By Robin Foster
TUESDAY, July 28, 2020 (HealthDay News) -- A new blood test offers hope that doctors may soon be able to diagnose Alzheimer's disease with astonishing accuracy.
A study led by Swedish researchers found the test did more than differentiate between Alzheimer's and other types of dementia. It also spotted signs of Alzheimer's two decades before symptoms appeared in people who were genetically predisposed to develop the degenerative disease.
How? It measures levels of a specific tau protein, called p-tau217, that has long been linked to Alzheimer's.
"This blood test very, very accurately predicts who's got Alzheimer's disease in their brain, including people who seem to be normal," Dr. Michael Weiner, an Alzheimer's disease researcher at the University of California, San Francisco, told the New York Times. "It's not a cure, it's not a treatment, but you can't treat the disease without being able to diagnose it. And accurate, low-cost diagnosis is really exciting, so it's a breakthrough."
The Swedish test, and two other studies looking at tau tests, were presented Tuesday during the Alzheimer's Association virtual annual meeting. The Swedish study was also published July 28 in the Journal of the American Medical Association.
The Swedish test was able to differentiate whether people with dementia had Alzheimer's rather than other neurodegenerative disorders 96% of the time, said study senior author Dr. Oskar Hansson, a professor of clinical memory research at Lund University in Sweden.
"The p-tau217 blood test has great promise in the diagnosis, early detection and study of Alzheimer's," Hansson said in a university news release. Though more work is needed to refine the test and try it in more people, it "might become especially useful to improve the recognition, diagnosis and care of people in the primary care setting," he added.
In a group of nearly 700 people from Sweden, the test was similar in accuracy to PET scans and spinal taps, and it was better than MRI scans and blood tests for amyloid, another protein linked to Alzheimer's. The test was also nearly as accurate as autopsies performed on deceased people's brains in a separate arm of the study, the researchers added.
PET scans and spinal taps, which are far more costly than blood tests, can detect elevated levels of amyloid protein. But amyloid levels alone aren't enough to diagnose Alzheimer's because some people with high levels of it don't develop the disease, experts explained.
"Just saying you have amyloid in the brain through a PET scan today does not tell you they have tau, and that's why it is not a diagnostic for Alzheimer's," Maria Carrillo, chief science officer at the Alzheimer's Association, told the Times. But the tau blood test appears to detect the presence of both amyloid plaques and tau tangles, she said.

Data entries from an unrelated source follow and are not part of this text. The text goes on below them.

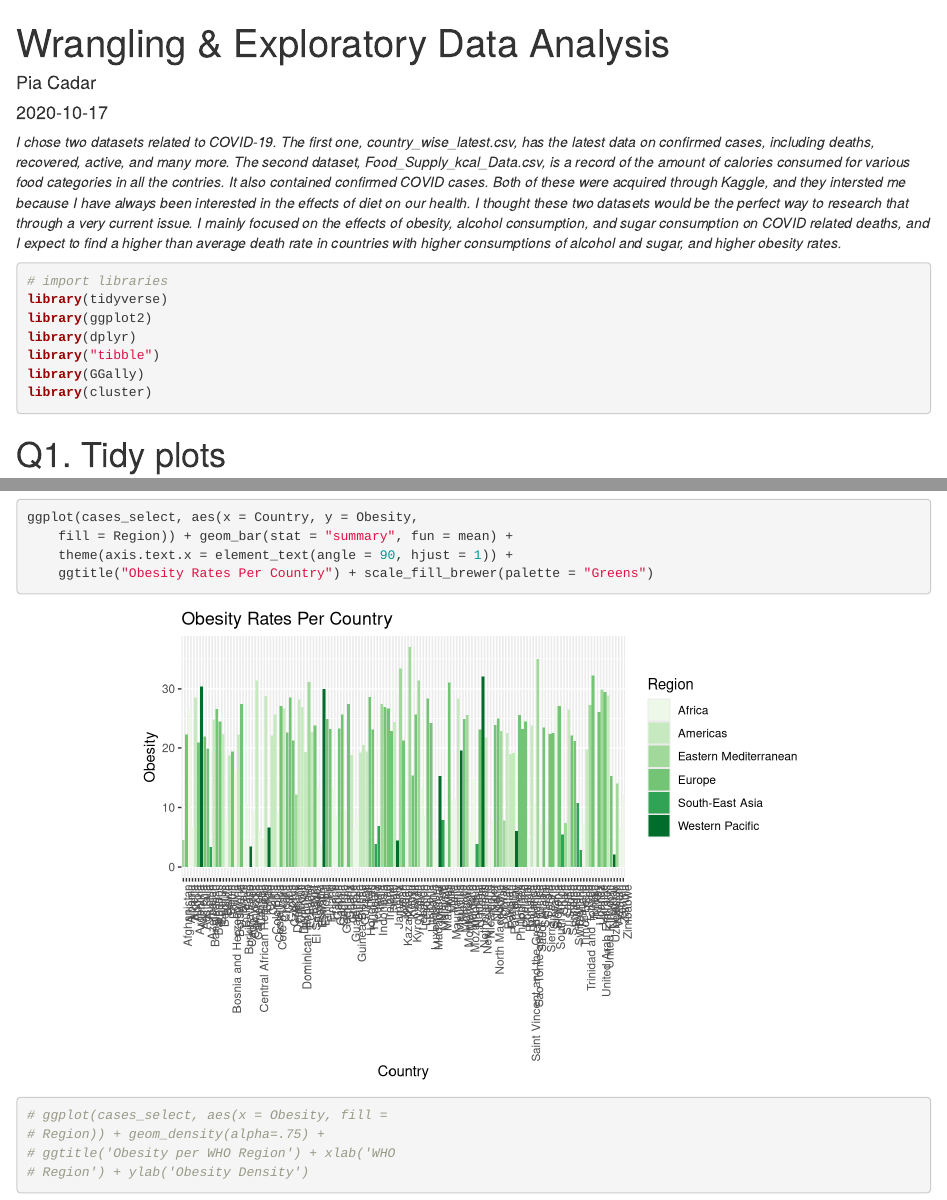
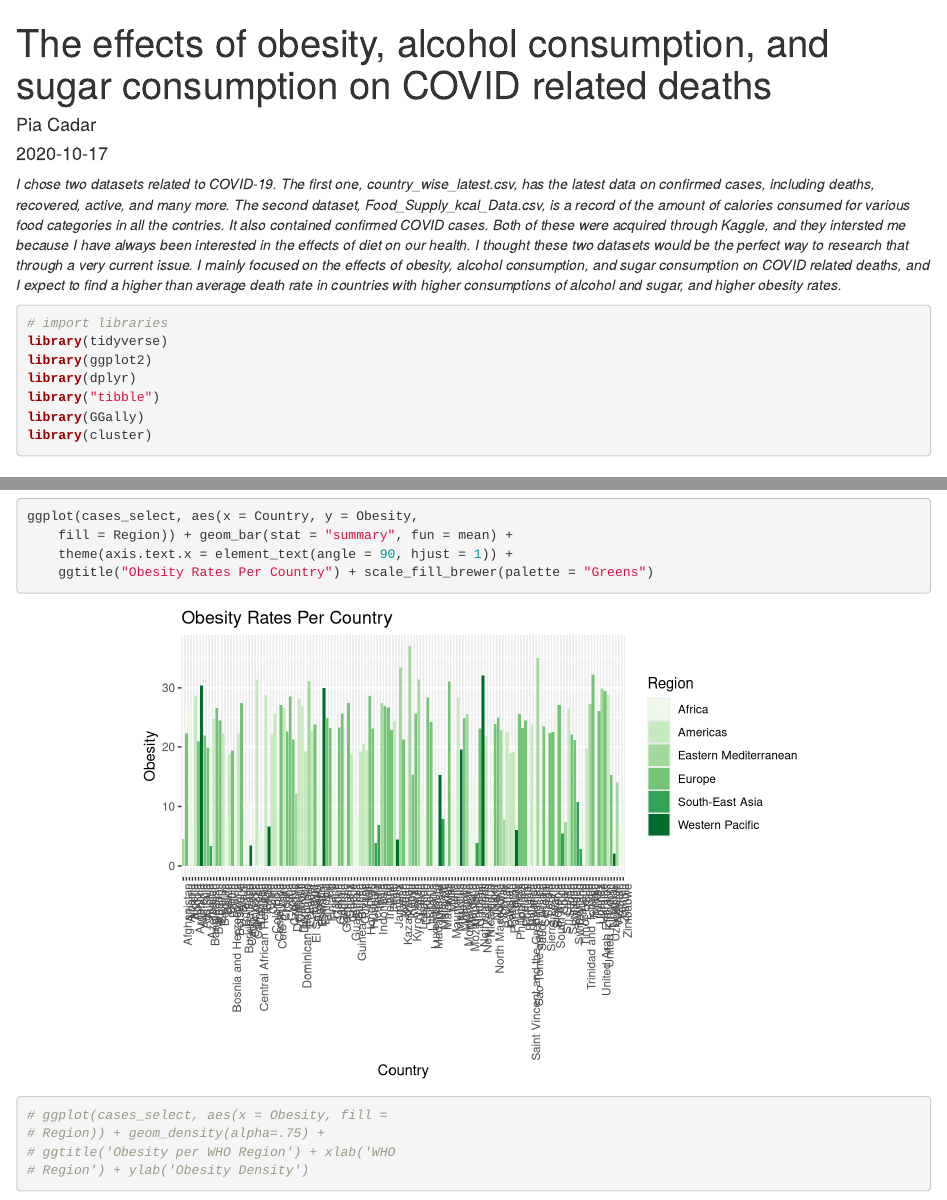
Before and after one commit to piacadar/piacadar.github.io, an R Markdown document (post/project1.Rmd): the page in a window 1100 px wide, from its top, and a second part further down, joined at a grey line. Rendered offline with R 4.5, knitr and Pandoc, with nearby package versions.

Commit message:
updated post titles

```diff
--- a/post/project1.Rmd
+++ b/post/project1.Rmd
@@ -1,5 +1,5 @@
 ---
-title: "Wrangling & Exploratory Data Analysis"
+title: "The effects of obesity, alcohol consumption, and sugar consumption on COVID related deaths"
 author: "Pia Cadar"
 date: "2020-10-17"
 output: html_document
```
Also changed, not shown: post/project2.Rmd (+1 -1 lines), index.html, post/index.html, post/project1/index.html, post/project2/index.html, post/project2_files/figure-html/unnamed-chunk-5-1.png, 2 other files.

"This test really opens up the possibility of being able to use a blood test in the clinic to diagnose someone more definitely with Alzheimer's," Carrillo told the newspaper. "Amazing, isn't it? I mean, really, five years ago, I would have told you it was science fiction."
In the Swedish study, people with Alzheimer's had seven times more of p-tau217 than people without any dementia or those with other neurological disorders, like frontotemporal dementia, vascular dementia or Parkinson's disease, Hansson noted. "This is so specific for Alzheimer's disease," he told the Times.
Such a blood test would speed up and lower the cost of clinical trials and allow doctors to diagnose or rule out Alzheimer's in patients with dementia.
Two other teams presented research on tau tests at the Alzheimer's Association meeting. One test, conducted by researchers at Washington University in St. Louis, used a testing method that detects molecules of tau or amyloid. That research, published July 28 in the Journal of Experimental Medicine, found that the same form of tau tracked in the Swedish study correlated more closely to amyloid buildup in the brain than another form of tau, the Times reported.
"The finding of a unique tau species that is closely linked to changes caused by amyloid plaques will help to identify and predict people who have or will likely develop Alzheimer's disease," said senior study author Dr. Randall Bateman, the Charles F. and Joanne Knight Distinguished Professor of Neurology at Washington University. "This will greatly accelerate research studies, including finding new treatments, as well as improving diagnosis in the clinic with a simple blood test."
In a third study presented at the same meeting, Dr. Adam Boxer, a neurologist at the University of California, San Francisco, and Elisabeth Thijssen, a visiting graduate student, found both forms of tau could distinguish Alzheimer's from frontotemporal dementia. Research presented at meetings is considered preliminary until published in a peer-reviewed journal.
Alzheimer's is an incurable disease that affects an estimated 5.8 million Americans aged 65 and older. Without the discovery of successful prevention therapies, the number of U.S. cases is projected to reach nearly 14 million by 2050, the Swedish researchers said.